To Kill a Mockingbird
Take a story's temperature by studying its tone. Is it hopeful? Cynical? Snarky? Playful?
Naïve and ironic? Cue Scout, talking about Aunt Alexandra.
I never understood her preoccupation with heredity. Somewhere, I had received the impression that Fine Folks were people who did the best they could with the sense they had, but Aunt Alexandra was of the opinion, obliquely expressed, that the longer a family had been squatting on one patch of land the finer it was. (13.28)

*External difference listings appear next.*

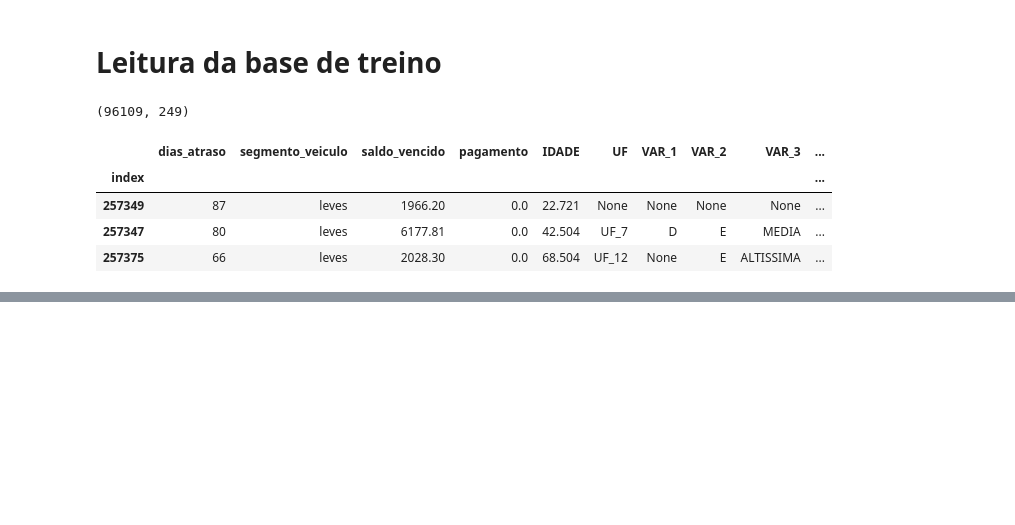
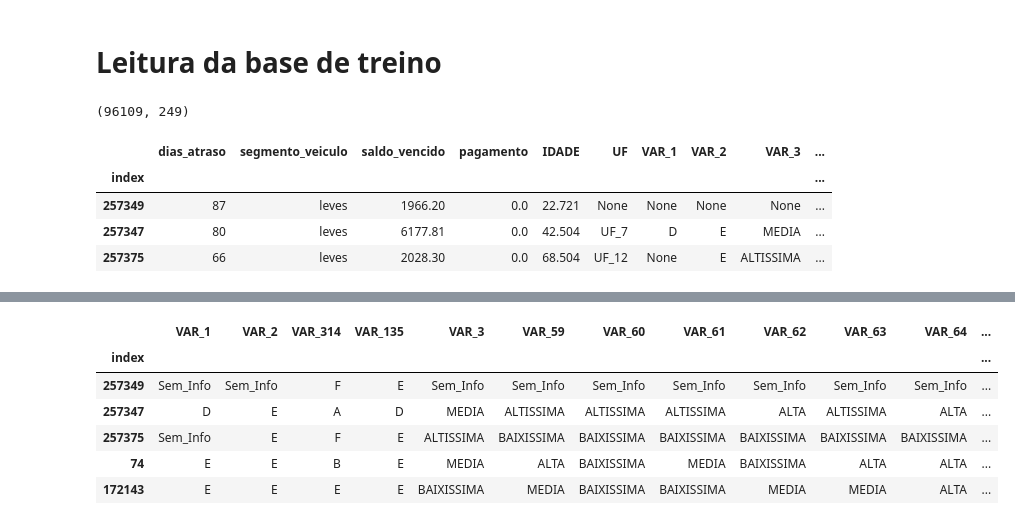
Before and after one commit to HugoCalegari/Estudo_Cobranca, a Jupyter notebook: vCobranca/1.Estudo_Variaveis/1.Exploracao_1.ipynb, the cells around one changed output, grey strips where cells are left out. Saved outputs shown, nothing was run; the diff lists cells and outputs as text; code cells hidden in the pictures; blank space fills up the shorter version.

```diff
--- a/vCobranca/1.Estudo_Variaveis/1.Exploracao_1.ipynb
+++ b/vCobranca/1.Estudo_Variaveis/1.Exploracao_1.ipynb
@@ -54,0 +81,14 @@ dados_full.head(3).select_dtypes(include=['object'])
+# %%
+# Categóricas ordinais 1
+
+cat[['VAR_1', 'VAR_2', 'VAR_314', 'VAR_135', 'VAR_3', 'VAR_59', 'VAR_60', 'VAR_61', 'VAR_62', 'VAR_63', 'VAR_64', 'VAR_65', 'VAR_66', 'VAR_67', 'VAR_68', 'VAR_69', 'VAR_70',
+     'VAR_71', 'VAR_72', 'VAR_73', 'VAR_74', 'VAR_75', 'VAR_76', 'VAR_77', 'VAR_78', 'VAR_79', 'VAR_80', 'VAR_81', 'VAR_82', 'VAR_83', 'VAR_84',
+     'VAR_85', 'VAR_86', 'VAR_87', 'VAR_88', 'VAR_89', 'VAR_90', 'VAR_91', 'VAR_92', 'VAR_93', 'VAR_94']].head()
+# %% [output]
+|  | VAR_1 | VAR_2 | VAR_314 | VAR_135 | VAR_3 | VAR_59 | VAR_60 | VAR_61 | VAR_62 | VAR_63 | VAR_64 | ... |
+| index |  |  |  |  |  |  |  |  |  |  |  | ... |
+| 257349 | Sem_Info | Sem_Info | F | E | Sem_Info | Sem_Info | Sem_Info | Sem_Info | Sem_Info | Sem_Info | Sem_Info | ... |
+| 257347 | D | E | A | D | MEDIA | ALTISSIMA | ALTISSIMA | ALTISSIMA | ALTA | ALTISSIMA | ALTA | ... |
+| 257375 | Sem_Info | E | F | E | ALTISSIMA | BAIXISSIMA | BAIXISSIMA | BAIXISSIMA | BAIXISSIMA | BAIXISSIMA | BAIXISSIMA | ... |
+| 74 | E | E | B | E | MEDIA | ALTA | BAIXISSIMA | MEDIA | BAIXISSIMA | ALTA | ALTA | ... |
+| 172143 | E | E | E | E | BAIXISSIMA | MEDIA | BAIXISSIMA | BAIXISSIMA | MEDIA | MEDIA | ALTA | ... |
```
Also changed, not shown: parts of 20 cells of this notebook.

Well, when you put like that, it doesn't actually make much sense. Scout describes her understanding of her aunt's belief in literal terms: sure, you could come up with flowery words about how it's about stability, a family putting down roots and becoming leaders in the community as time passes, but really it's just about a group of people getting there first and holding on to what they've got. So while Scout herself is naïve in the way she narrates what's going on, the overall effect is ironic: mocking established beliefs by portraying them in an absurd way.